Source and methodology
We try to add data and code to our open data repository whenever we have conducted original analysis, scraped data, made it more easily accessible or simplified it in a useful way, acquired it from hard to access government sources or via a freedom of information request, or believe that it can provide value to our readers in some other way. The data is either automatically updated from our internal systems or is filed by writers along with each story and reviewed by editors prior to publication.
In addition to simple static datasets that can be a single file or a collection of files, some of our datasets that power our interactive visualizations are “live-updating”. These datasets update after particular events in real time. For example, many of our politics datasets update automatically when new polls are added to our database and many of our sports datasets update automatically at the conclusion of a sports game (and in-fact some update live during the game after each score). These live-updating datasets are handled differently on the back-end, but are served to the user in the same simple interface as the static datasets, only marked with a red dot to indicate that they are updating in real time. For the user, regardless of the complexity of the underlying data pipeline, all of our datasets are available this simple one-click download button that gives them the most up-to-date version of the dataset.

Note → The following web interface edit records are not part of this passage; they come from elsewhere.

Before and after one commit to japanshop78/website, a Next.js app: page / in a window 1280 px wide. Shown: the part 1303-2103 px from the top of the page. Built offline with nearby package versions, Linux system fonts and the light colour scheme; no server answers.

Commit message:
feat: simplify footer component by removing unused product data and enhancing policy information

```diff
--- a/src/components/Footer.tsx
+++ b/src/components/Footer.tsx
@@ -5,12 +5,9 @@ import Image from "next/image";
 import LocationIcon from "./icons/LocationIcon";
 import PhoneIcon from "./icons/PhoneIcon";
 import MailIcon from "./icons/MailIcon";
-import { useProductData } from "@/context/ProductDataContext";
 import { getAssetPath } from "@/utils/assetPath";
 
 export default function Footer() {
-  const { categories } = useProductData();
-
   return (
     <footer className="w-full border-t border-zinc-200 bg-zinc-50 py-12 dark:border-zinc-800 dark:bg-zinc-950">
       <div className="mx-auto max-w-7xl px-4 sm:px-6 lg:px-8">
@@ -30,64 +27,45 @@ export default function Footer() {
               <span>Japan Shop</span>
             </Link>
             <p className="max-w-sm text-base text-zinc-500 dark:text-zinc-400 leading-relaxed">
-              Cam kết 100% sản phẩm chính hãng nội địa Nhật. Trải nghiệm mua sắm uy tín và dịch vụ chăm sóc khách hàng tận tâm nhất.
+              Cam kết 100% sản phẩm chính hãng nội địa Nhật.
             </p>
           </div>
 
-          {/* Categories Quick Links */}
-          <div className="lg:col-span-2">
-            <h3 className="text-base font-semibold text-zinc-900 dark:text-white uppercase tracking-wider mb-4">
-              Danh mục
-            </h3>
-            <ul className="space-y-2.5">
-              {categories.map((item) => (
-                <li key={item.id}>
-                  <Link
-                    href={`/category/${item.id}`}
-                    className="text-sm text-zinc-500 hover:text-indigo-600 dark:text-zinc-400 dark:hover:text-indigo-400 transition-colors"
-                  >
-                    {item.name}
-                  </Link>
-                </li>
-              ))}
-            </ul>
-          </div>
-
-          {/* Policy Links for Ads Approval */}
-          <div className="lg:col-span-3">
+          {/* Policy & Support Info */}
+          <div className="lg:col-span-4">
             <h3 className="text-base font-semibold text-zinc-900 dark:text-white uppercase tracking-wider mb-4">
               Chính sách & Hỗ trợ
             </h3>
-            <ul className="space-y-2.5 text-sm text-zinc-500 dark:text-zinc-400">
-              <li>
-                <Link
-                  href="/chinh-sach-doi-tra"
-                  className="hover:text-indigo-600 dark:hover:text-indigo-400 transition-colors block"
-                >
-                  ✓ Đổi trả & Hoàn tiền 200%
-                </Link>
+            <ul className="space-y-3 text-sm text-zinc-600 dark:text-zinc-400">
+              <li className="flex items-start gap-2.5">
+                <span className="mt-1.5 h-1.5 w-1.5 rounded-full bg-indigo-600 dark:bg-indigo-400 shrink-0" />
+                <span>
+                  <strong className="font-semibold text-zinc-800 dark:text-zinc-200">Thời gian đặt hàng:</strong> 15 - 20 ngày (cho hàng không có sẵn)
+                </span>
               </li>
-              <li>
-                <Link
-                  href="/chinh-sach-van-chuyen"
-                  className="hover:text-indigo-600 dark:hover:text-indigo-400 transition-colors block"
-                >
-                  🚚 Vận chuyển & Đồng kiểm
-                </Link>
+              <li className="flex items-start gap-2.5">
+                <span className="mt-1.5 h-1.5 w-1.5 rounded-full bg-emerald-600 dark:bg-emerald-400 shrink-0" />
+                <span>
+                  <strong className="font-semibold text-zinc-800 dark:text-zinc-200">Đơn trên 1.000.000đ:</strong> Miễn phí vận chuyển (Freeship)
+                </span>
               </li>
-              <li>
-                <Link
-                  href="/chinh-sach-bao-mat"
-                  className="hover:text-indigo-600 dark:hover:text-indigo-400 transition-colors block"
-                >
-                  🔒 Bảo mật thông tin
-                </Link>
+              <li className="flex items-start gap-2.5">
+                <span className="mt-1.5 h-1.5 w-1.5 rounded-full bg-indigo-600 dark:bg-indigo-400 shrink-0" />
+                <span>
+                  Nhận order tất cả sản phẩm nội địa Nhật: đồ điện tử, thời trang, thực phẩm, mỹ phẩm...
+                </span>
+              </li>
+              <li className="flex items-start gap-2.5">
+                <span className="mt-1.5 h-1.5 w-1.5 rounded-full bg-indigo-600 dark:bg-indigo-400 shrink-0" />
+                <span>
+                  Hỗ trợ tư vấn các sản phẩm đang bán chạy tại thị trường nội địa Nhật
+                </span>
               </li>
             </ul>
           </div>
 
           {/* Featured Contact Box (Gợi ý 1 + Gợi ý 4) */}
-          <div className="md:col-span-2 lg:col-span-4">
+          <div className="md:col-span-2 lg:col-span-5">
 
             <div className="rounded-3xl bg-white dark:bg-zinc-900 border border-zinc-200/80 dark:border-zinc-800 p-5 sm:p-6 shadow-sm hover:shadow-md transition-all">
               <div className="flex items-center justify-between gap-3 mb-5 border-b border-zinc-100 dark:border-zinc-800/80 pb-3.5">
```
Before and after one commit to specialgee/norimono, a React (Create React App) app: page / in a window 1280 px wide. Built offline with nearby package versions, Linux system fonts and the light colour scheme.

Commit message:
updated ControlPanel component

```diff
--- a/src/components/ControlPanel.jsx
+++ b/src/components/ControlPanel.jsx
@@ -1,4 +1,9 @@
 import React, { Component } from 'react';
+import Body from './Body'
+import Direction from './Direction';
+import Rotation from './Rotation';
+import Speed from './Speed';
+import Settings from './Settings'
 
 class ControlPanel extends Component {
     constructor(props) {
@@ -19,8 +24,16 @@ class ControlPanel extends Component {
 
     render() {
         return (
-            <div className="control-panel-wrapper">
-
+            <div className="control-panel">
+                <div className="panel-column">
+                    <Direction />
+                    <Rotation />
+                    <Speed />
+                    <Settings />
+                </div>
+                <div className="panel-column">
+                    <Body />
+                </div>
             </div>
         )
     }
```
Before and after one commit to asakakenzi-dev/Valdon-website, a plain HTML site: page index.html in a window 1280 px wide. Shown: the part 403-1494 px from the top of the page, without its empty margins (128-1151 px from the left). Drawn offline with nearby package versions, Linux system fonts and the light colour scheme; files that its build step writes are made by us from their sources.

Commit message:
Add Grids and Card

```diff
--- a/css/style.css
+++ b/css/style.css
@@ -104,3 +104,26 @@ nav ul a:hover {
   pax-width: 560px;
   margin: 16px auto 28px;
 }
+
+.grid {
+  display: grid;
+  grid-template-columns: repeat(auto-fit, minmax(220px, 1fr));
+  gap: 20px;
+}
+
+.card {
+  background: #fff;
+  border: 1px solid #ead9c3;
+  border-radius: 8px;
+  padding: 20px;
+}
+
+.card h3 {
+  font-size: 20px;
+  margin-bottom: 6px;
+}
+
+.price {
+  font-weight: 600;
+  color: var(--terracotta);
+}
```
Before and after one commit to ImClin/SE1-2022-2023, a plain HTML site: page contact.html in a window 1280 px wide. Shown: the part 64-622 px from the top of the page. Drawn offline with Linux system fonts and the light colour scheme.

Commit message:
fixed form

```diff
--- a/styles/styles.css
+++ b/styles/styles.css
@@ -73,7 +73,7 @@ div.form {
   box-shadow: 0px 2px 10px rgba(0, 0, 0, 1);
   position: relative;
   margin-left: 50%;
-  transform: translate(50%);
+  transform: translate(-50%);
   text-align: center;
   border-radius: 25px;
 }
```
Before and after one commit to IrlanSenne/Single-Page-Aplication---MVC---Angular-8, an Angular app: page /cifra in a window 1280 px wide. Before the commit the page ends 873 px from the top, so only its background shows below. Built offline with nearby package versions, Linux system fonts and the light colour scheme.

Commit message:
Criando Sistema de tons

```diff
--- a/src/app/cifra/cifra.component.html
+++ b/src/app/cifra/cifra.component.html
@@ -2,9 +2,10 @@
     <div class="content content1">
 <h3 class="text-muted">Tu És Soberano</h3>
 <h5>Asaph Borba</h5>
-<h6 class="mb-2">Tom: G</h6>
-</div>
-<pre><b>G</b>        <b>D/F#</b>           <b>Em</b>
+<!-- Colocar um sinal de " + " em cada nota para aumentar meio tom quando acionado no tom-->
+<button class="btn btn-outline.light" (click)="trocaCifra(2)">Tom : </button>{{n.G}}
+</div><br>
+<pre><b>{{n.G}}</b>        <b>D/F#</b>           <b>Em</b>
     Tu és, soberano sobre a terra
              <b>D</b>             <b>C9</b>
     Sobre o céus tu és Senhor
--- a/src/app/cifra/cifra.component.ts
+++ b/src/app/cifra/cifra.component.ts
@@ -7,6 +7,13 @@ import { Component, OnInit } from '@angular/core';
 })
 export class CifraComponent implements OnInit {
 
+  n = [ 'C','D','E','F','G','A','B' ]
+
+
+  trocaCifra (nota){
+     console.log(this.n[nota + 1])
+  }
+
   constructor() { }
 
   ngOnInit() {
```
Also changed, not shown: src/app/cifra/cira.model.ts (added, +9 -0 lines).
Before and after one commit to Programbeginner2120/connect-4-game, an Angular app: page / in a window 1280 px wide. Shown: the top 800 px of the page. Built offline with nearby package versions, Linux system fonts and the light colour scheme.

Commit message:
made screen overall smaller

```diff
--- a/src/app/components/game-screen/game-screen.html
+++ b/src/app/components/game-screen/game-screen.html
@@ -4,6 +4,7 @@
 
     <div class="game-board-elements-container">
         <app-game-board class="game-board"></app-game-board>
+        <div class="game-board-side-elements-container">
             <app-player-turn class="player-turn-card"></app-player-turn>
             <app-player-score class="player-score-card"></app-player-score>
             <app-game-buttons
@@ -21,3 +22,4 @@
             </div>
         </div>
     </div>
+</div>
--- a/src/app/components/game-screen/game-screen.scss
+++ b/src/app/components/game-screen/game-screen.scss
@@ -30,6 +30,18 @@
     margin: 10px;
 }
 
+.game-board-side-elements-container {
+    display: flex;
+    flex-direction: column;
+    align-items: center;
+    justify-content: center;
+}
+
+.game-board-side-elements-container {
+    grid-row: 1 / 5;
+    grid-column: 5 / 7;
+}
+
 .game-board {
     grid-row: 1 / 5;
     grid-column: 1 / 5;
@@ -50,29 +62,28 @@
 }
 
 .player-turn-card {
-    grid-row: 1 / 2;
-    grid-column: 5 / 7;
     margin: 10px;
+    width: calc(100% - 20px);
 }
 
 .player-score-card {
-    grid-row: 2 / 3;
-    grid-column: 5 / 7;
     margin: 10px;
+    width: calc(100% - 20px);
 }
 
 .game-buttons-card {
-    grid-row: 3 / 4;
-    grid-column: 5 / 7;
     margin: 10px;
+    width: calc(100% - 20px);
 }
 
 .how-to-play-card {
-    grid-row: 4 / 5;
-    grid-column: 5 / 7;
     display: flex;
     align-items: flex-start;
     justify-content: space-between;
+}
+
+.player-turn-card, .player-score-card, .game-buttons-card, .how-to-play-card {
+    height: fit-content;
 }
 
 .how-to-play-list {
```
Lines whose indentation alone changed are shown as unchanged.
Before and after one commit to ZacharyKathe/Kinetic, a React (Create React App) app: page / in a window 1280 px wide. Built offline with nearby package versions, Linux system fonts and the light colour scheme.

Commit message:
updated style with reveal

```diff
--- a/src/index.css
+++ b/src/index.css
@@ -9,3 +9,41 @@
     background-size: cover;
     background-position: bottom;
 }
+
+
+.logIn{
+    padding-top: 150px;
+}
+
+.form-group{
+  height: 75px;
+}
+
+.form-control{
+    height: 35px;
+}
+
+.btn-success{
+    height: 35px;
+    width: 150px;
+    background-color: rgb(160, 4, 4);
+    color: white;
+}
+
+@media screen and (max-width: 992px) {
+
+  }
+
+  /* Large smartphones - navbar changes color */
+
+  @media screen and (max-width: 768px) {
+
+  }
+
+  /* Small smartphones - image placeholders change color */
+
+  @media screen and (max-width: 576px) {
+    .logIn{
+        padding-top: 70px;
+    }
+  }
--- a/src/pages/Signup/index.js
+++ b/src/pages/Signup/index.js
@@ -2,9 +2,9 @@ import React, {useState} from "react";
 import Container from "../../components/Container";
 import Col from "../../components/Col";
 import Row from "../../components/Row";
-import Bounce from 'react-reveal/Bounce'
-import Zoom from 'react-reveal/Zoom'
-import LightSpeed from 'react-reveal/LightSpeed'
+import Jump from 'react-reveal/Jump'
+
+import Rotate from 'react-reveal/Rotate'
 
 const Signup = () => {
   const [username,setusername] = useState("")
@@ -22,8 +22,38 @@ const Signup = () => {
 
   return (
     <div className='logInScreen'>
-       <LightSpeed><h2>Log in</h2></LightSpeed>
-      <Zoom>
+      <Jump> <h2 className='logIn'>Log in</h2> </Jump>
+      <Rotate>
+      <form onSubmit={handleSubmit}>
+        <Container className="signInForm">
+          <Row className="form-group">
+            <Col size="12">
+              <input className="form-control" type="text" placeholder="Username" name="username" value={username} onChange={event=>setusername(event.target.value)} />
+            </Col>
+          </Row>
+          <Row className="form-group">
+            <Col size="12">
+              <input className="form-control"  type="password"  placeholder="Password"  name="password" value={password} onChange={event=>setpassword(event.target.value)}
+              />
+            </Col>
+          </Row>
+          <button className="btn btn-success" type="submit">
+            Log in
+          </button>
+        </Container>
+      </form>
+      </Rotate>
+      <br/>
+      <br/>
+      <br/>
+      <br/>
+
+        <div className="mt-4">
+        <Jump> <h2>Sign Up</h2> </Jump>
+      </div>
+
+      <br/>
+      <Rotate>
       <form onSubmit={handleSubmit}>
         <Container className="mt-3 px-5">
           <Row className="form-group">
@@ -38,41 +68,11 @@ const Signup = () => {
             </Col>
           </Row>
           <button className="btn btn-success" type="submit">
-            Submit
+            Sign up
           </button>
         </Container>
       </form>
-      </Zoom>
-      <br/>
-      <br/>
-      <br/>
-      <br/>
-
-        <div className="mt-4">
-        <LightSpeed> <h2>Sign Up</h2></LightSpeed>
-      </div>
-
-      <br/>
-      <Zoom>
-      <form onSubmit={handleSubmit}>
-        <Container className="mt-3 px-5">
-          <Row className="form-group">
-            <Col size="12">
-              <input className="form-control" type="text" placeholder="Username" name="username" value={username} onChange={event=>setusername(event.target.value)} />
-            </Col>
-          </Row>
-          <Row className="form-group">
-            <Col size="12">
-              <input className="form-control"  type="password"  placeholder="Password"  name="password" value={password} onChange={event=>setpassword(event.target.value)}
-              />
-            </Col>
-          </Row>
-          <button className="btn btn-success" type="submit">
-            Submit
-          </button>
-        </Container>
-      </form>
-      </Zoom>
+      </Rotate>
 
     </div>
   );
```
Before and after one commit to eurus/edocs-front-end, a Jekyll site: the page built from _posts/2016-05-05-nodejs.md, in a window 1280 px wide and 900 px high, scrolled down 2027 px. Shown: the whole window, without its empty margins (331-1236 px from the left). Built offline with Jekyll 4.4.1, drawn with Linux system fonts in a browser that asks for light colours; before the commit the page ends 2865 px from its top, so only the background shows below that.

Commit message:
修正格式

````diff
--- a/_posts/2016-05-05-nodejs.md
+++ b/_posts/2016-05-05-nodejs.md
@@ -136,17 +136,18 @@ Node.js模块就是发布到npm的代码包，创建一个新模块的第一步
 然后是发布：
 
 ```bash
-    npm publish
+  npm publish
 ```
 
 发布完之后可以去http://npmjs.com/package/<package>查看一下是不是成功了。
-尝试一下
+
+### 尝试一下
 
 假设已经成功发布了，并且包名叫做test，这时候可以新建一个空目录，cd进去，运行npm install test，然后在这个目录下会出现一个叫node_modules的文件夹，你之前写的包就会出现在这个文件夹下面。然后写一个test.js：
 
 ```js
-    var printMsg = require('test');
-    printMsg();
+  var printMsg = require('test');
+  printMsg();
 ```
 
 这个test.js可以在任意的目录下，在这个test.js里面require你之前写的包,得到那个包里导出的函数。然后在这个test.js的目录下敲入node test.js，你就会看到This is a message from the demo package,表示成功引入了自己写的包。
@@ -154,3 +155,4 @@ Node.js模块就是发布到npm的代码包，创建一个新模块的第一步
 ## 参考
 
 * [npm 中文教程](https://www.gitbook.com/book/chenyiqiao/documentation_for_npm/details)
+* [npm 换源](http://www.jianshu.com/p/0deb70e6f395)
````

We have also built in a smooth editorial workflow internally to encourage writers file data more frequently. They simply file the data and an explanation of it in an email along with their story, and a data editor will edit the dataset for clarity and accuracy and post it to an internal private fork of our public data GitHub repo. The writer, story editor, copy editor and quantitative editor look over the dataset and when it is ready to publish, it is pushed to the public repository which automatically kicks off an update of our index page (https://data.fivethirtyeight.com/).